An extremely brief synopsis of the rather involved storyline of Spaced is provided here, along with a teensy cover gallery. Click on any cover with a red border to see a page from that issue. Or, just visit the gallery where these and many more pictures are. If you like what you see, and are interested in ordering some rather aged copies of Spaced, please contact me with the e-mail link on the home page.


The USS Pragmatic, Earth's first and least reliable faster than light vessel, accidentally warps out of the solar system on its maiden flight. The hapless crew of trainees was chosen for its expendability and was unequipped to deal with the emergency. Captain Orson Grok (who won his position on a TV game show), along with his token alien science officer Lip, work feverishly to regain control of the ship, and fail miserably.

This issue is a collection of the 4-pagers that originally appeared in the Comic Informer, held together by the thinnest glue of new pages attempting to assert some sort of continuity. The first issue to feature the sideways logo, drawing ire from every distributor and vendor on the planet. They told me I was mad; but not much later Frank Miller does it for Ronin and he's a genius. I'm not bitter or anything.


The Pragmatic's computer turns out to be quite mad, and changes its name to the rather unsettling "GOD". Right about this time the crew discovers the derelict Earth ship Ridley Scott, and as you might expect, unwillingly bring back an alien life form. It does what any self-respecting alien monster would do: abducts the girl and terrorizes the crew, despite the fact that it's a three-foot tall teddy bear.

Right at the end of Spaced #1, we introduced Barbara Ample by allowing her to try to kill Orson. She was in love with the computer, God. Also appearing for the first time was SIC, a bitter and angry little robot which we invented for the specific purpose of repeatedly killing it violently; my reaction to the profusion of cute star-warsy bots in bad scifi. At this particular time I was heavily influenced by Frank Miller and Dave Sim who were both into dramatic lighting, dramatic lettering and dramatic cliffhangers. Hence all the shadows and closeups and the introduction of the homicidal security officer Snikt.
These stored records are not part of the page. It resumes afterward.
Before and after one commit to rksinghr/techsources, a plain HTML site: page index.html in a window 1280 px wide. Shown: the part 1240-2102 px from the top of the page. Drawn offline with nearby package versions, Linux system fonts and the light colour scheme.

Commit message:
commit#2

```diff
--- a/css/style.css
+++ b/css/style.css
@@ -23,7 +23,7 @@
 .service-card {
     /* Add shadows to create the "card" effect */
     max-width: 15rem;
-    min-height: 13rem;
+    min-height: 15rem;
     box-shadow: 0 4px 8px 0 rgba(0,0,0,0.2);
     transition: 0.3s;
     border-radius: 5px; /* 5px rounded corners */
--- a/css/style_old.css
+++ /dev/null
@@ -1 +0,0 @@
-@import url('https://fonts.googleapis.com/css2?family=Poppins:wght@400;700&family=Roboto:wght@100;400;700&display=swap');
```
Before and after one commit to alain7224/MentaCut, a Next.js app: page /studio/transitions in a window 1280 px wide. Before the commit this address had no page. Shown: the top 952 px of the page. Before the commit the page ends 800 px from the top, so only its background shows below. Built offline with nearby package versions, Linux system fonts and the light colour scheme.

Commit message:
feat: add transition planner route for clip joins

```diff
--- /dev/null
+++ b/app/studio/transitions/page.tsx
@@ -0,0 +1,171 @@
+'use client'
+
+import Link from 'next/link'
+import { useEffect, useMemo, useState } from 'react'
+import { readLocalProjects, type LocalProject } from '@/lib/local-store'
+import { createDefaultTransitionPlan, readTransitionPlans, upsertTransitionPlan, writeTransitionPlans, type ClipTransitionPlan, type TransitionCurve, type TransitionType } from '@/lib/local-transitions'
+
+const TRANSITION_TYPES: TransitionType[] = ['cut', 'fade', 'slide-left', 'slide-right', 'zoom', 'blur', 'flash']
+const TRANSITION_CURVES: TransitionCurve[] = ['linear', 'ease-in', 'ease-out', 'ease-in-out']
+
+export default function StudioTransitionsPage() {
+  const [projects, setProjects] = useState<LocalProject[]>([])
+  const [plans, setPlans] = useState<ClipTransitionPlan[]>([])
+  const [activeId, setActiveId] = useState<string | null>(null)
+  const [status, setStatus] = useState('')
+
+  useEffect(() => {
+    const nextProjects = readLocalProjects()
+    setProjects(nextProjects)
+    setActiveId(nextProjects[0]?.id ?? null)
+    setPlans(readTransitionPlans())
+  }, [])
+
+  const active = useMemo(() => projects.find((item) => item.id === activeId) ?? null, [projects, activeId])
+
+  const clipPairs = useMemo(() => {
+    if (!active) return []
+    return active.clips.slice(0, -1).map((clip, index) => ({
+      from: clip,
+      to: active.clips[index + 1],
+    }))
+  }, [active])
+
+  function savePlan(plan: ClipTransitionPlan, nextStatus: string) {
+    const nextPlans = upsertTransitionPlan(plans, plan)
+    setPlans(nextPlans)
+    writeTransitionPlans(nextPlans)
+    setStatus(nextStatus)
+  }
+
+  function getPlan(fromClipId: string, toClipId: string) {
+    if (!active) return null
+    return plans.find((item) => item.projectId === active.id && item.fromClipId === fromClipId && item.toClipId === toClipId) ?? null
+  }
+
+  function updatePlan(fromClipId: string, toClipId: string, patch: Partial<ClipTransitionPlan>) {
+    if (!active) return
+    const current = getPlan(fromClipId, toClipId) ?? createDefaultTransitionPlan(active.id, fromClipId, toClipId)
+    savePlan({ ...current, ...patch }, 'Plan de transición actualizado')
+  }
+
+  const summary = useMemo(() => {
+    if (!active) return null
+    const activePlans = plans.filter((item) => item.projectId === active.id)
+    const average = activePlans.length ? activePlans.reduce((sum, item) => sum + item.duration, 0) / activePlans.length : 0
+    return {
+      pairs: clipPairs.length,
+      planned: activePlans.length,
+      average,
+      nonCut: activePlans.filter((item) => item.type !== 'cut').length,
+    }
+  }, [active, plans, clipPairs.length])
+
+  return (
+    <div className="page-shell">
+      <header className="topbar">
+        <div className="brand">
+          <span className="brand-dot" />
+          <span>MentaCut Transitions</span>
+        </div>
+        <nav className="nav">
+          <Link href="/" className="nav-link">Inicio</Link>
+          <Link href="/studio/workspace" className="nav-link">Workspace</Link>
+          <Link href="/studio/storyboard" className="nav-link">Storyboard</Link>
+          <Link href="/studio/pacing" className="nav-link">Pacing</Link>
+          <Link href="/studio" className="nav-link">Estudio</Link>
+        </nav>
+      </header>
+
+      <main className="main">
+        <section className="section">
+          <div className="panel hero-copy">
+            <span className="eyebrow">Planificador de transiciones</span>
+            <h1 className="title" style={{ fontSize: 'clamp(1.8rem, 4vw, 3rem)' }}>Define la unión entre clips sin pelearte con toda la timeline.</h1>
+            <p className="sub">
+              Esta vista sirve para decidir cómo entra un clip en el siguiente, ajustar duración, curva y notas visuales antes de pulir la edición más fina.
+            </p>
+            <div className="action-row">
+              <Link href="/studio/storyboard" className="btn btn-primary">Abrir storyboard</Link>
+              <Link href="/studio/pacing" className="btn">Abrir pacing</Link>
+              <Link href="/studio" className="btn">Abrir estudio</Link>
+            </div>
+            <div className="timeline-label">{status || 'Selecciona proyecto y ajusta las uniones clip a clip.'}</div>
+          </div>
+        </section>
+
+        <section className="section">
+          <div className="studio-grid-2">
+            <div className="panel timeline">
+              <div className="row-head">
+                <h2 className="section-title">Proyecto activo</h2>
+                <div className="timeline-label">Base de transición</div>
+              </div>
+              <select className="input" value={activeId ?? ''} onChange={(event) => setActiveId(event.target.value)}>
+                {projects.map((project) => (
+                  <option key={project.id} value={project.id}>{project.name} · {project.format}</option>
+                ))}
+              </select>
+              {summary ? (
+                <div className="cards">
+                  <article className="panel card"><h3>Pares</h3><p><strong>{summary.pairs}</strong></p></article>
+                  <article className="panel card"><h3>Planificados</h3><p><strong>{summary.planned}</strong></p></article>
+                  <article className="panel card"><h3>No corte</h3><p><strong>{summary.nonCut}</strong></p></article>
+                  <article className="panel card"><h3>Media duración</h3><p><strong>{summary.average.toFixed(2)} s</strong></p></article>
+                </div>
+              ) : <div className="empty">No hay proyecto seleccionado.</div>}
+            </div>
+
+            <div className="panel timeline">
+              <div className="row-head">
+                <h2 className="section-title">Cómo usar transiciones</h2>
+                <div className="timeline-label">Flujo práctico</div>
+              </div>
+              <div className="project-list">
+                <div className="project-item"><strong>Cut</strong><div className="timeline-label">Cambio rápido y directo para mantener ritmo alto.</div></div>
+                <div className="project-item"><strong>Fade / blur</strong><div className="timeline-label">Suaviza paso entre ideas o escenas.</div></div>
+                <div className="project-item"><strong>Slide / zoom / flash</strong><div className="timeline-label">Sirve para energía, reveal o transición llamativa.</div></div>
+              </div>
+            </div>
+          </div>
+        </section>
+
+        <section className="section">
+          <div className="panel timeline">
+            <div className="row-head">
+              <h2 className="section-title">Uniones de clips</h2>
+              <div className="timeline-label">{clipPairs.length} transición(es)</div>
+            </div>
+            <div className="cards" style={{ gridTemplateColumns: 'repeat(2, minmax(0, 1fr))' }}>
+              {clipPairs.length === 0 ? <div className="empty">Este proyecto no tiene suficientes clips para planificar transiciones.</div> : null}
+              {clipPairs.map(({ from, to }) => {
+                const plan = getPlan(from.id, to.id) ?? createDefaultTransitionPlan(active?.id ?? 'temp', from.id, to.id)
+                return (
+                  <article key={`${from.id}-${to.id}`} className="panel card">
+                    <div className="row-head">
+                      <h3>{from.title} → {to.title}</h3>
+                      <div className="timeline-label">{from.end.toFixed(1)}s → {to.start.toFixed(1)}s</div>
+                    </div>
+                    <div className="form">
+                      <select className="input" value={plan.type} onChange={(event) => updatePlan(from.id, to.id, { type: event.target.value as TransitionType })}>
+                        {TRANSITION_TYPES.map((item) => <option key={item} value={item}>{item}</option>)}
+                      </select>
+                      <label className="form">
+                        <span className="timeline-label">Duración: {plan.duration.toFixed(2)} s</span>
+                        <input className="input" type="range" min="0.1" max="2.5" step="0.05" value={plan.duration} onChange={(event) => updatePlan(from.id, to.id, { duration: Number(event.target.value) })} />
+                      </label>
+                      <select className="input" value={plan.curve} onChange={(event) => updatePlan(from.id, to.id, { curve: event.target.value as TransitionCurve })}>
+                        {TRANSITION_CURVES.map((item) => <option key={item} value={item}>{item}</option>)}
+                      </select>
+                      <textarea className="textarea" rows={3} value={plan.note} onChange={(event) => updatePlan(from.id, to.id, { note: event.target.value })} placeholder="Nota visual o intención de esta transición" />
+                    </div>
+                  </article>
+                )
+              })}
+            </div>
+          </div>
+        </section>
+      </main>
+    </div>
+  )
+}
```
Snikt and Orson pursue the bear, Lip and Barbara to yet another spaceship. Turns out the bear is a bad filmmaker, and he subjects our heroes to screen tests for his magnum opus, The Naked Abe.

Plenty more over dramatic lighting in this one, and enough zip-a-tone to stun an ox. I was still experimenting with different approaches to penciling and inking. I believe this was inked from fairly rough pencil layouts, which may explain why there is so much solid black.

The bear began as a throwaway parody of Alien for The Comic Informer, but became a major plot thread in the Spaced saga, returning in the last three issues to complete The Naked Abe. In fact, the never-created 14th issue would have been The Naked Abe. More on that later.

all images ©1999 by Tom Stazer

No reproduction allowed without consent of Tom Stazer

Like this'll stop you thieving cyber-weasels.